Islamic religion is widespread in West Africa, and share grounds with Christian and Animist beliefs, but recent issues have altered an already fragile equilibrium shifting the balance towards radical Islamic insurgence. One of the main reasons for this alteration has been the ill-pondered policy of supporting rebels in Libya.
The huge amount of weapons available created a support to groups willing to start a similar war of liberation against their own governments. The origins of this arsenal can be traced as follows: Gaddafi’s Army equipment, NATO supply to rebels and black market. During the Libyan civil war, and especially after, a huge amount of heavy weaponry, as well bacteriological a chemical arsenal known to be in possess by Gaddafi went missing or unaccounted for. France troops faced a well-equipped fighters with modern weapons and not only guns and pick-ups.
The problem with Mali is that the Islamic infiltration and insurgence is spilling across borders and will not be solved unless neighbouring countries will be able to contrast themselves internal groups. The latest news from Algeria are the demonstration on how easily the war can spill over and how governments are often unable to guard their border and ensure security.
Taking into account the above, the struggle for Mali is far greater than a simply intervention to eliminate terrorists; is the struggle for the survival of West African states. The war and external intervention will be unfruitful if they will not be followed by addressing corruption of political class in Africa, reviving economy, solving ethnic and tribal claims, empowering armies on technical side whilst improving their records in dealing with civil liberties.
A military intervention without political agenda will lead, most likely, in the short term to a victory but incapacity in building strong institutions in the long, thus leaving the door open elsewhere for a new war/rebellion to start again. Western intervention without a comprehension of African malaise will lead to neo-colonialism, whilst African intervention without understanding western uneasiness towards terrorism will lead the fragile institutions exposed to new revolutions.
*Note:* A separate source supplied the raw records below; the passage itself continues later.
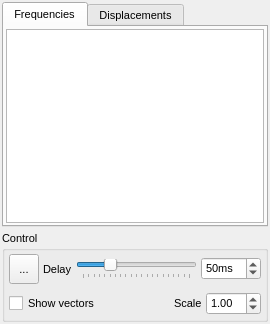
trisyoungs/aten, file trunk/src/gui/vibrations.ui: the form before one commit.
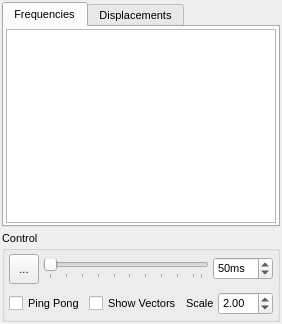
The form after the commit. Icons and pictures are not drawn.

Commit message: Fixed - Delay value in Trajectory widget was ignored. Added GuiQt::setInteractivity() function to allow interactivity to be turned on/off, leaving only ability to be changing camera view. Increased maximum number of disorder cycles to 10000. Fixed - Rendering of vibration frames was broken. Vibrations window updated and partially improved. Fixed - Matrix transformation of systems appeared to be broken for several reasons.

Diff of the .ui file:
```diff
--- a/trunk/src/gui/vibrations.ui
+++ b/trunk/src/gui/vibrations.ui
@@ -5,13 +5,13 @@
    <rect>
     <x>0</x>
     <y>0</y>
-    <width>270</width>
+    <width>279</width>
     <height>324</height>
    </rect>
   </property>
   <property name="minimumSize">
    <size>
-    <width>270</width>
+    <width>279</width>
     <height>251</height>
    </size>
   </property>
@@ -184,25 +184,15 @@
           </widget>
          </item>
          <item>
-          <widget class="QLabel" name="label_2">
-           <property name="sizePolicy">
-            <sizepolicy hsizetype="Minimum" vsizetype="Preferred">
-             <horstretch>0</horstretch>
-             <verstretch>0</verstretch>
-            </sizepolicy>
+          <widget class="QSlider" name="FrameSlider">
+           <property name="minimum">
+            <number>1</number>
            </property>
-           <property name="text">
-            <string>Delay</string>
-           </property>
-          </widget>
-         </item>
-         <item>
-          <widget class="QSlider" name="DelaySlider">
            <property name="maximum">
-            <number>200</number>
+            <number>20</number>
            </property>
            <property name="value">
-            <number>50</number>
+            <number>1</number>
            </property>
            <property name="orientation">
             <enum>Qt::Horizontal</enum>
@@ -211,7 +201,7 @@
             <enum>QSlider::TicksBelow</enum>
            </property>
            <property name="tickInterval">
-            <number>10</number>
+            <number>2</number>
            </property>
           </widget>
          </item>
@@ -238,26 +228,20 @@
          <property name="margin">
           <number>2</number>
          </property>
+         <item>
+          <widget class="QCheckBox" name="PingPongCheck">
+           <property name="text">
+            <string>Ping Pong</string>
+           </property>
+          </widget>
+         </item>
          <item>
           <widget class="QCheckBox" name="ShowVectorsCheck">
            <property name="text">
-            <string>Show vectors</string>
+            <string>Show Vectors</string>
            </property>
           </widget>
          </item>
-         <item>
-          <spacer name="horizontalSpacer">
-           <property name="orientation">
-            <enum>Qt::Horizontal</enum>
-           </property>
-           <property name="sizeHint" stdset="0">
-            <size>
-             <width>40</width>
-             <height>20</height>
-            </size>
-           </property>
-          </spacer>
-         </item>
          <item>
           <widget class="QLabel" name="label">
            <property name="sizePolicy">
@@ -273,6 +257,12 @@
          </item>
          <item>
           <widget class="QDoubleSpinBox" name="VectorScaleSpin">
+           <property name="sizePolicy">
+            <sizepolicy hsizetype="Expanding" vsizetype="Fixed">
+             <horstretch>0</horstretch>
+             <verstretch>0</verstretch>
+            </sizepolicy>
+           </property>
            <property name="toolTip">
             <string>Scaling factor applied to rendered displacement arrows</string>
            </property>
@@ -280,7 +270,7 @@
             <double>0.100000000000000</double>
            </property>
            <property name="value">
-            <double>1.000000000000000</double>
+            <double>2.000000000000000</double>
            </property>
           </widget>
          </item>
```
Left out of the diff: 6 changed lines with no effect on the pictures. The commit also changes 12 other files.
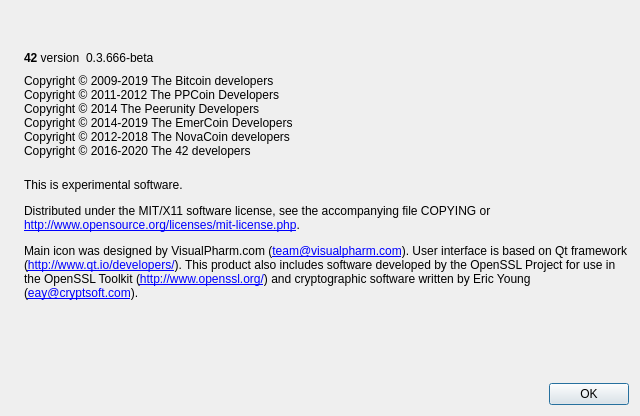
Old version of the form src/qt/forms/aboutdialog.ui in the repository jley81/42.
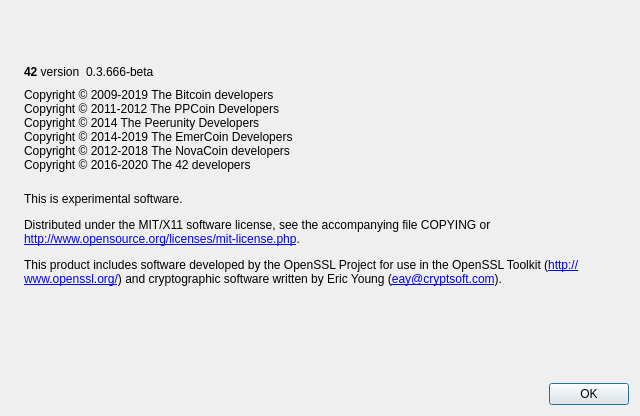
New version of the form. Icons and pictures are not drawn.

Commit message:
Revert "Move Qt credits to about dialog."
This reverts commit 5398c4f48086d23fc5063808445409c4d0d9bbb5.

Patch:
```diff
--- a/src/qt/forms/aboutdialog.ui
+++ b/src/qt/forms/aboutdialog.ui
@@ -112,7 +112,7 @@
         <cursorShape>IBeamCursor</cursorShape>
        </property>
        <property name="text">
-        <string>&lt;html&gt;&lt;head/&gt;&lt;body&gt;&lt;p&gt;&lt;br/&gt;This is experimental software.&lt;/p&gt;&lt;p&gt;Distributed under the MIT/X11 software license, see the accompanying file COPYING or &lt;br/&gt;&lt;a href=&quot;http://www.opensource.org/licenses/mit-license.php&quot;&gt;&lt;span style=&quot; text-decoration: underline; color:#0000ff;&quot;&gt;http://www.opensource.org/licenses/mit-license.php&lt;/span&gt;&lt;/a&gt;.&lt;/p&gt;&lt;p&gt;Main icon was designed by VisualPharm.com (&lt;a href=&quot;mailto:team@visualpharm.com&quot;&gt;&lt;span style=&quot; text-decoration: underline; color:#0000ff;&quot;&gt;team@visualpharm.com&lt;/span&gt;&lt;/a&gt;). User interface is based on Qt framework (&lt;a href=&quot;http://www.qt.io/developers/&quot;&gt;&lt;span style=&quot; text-decoration: underline; color:#0000ff;&quot;&gt;http://www.qt.io/developers/&lt;/span&gt;&lt;/a&gt;). This product also includes software developed by the OpenSSL Project for use in the OpenSSL Toolkit (&lt;a href=&quot;http://www.openssl.org/&quot;&gt;&lt;span style=&quot; text-decoration: underline; color:#0000ff;&quot;&gt;http://www.openssl.org/&lt;/span&gt;&lt;/a&gt;) and cryptographic software written by Eric Young (&lt;a href=&quot;mailto:eay@cryptsoft.com&quot;&gt;&lt;span style=&quot; text-decoration: underline; color:#0000ff;&quot;&gt;eay@cryptsoft.com&lt;/span&gt;&lt;/a&gt;).&lt;/p&gt;&lt;p&gt;&lt;br/&gt;&lt;/p&gt;&lt;/body&gt;&lt;/html&gt;</string>
+        <string>&lt;html&gt;&lt;head/&gt;&lt;body&gt;&lt;p&gt;&lt;br/&gt;This is experimental software.&lt;/p&gt;&lt;p&gt;Distributed under the MIT/X11 software license, see the accompanying file COPYING or &lt;br/&gt;&lt;a href=&quot;http://www.opensource.org/licenses/mit-license.php&quot;&gt;&lt;span style=&quot; text-decoration: underline; color:#0000ff;&quot;&gt;http://www.opensource.org/licenses/mit-license.php&lt;/span&gt;&lt;/a&gt;.&lt;/p&gt;&lt;p&gt; This product includes software developed by the OpenSSL Project for use in the OpenSSL Toolkit (&lt;a href=&quot;http://www.openssl.org/&quot;&gt;&lt;span style=&quot; text-decoration: underline; color:#0000ff;&quot;&gt;http://www.openssl.org/&lt;/span&gt;&lt;/a&gt;) and cryptographic software written by Eric Young (&lt;a href=&quot;mailto:eay@cryptsoft.com&quot;&gt;&lt;span style=&quot; text-decoration: underline; color:#0000ff;&quot;&gt;eay@cryptsoft.com&lt;/span&gt;&lt;/a&gt;).&lt;/p&gt;&lt;p&gt;&lt;br/&gt;&lt;/p&gt;&lt;/body&gt;&lt;/html&gt;</string>
        </property>
        <property name="wordWrap">
         <bool>true</bool>
```
The commit also changes 4 other files.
Mali can be either a victorious page for the international diplomacy or follow the horrific path of similar campaigns in Somalia.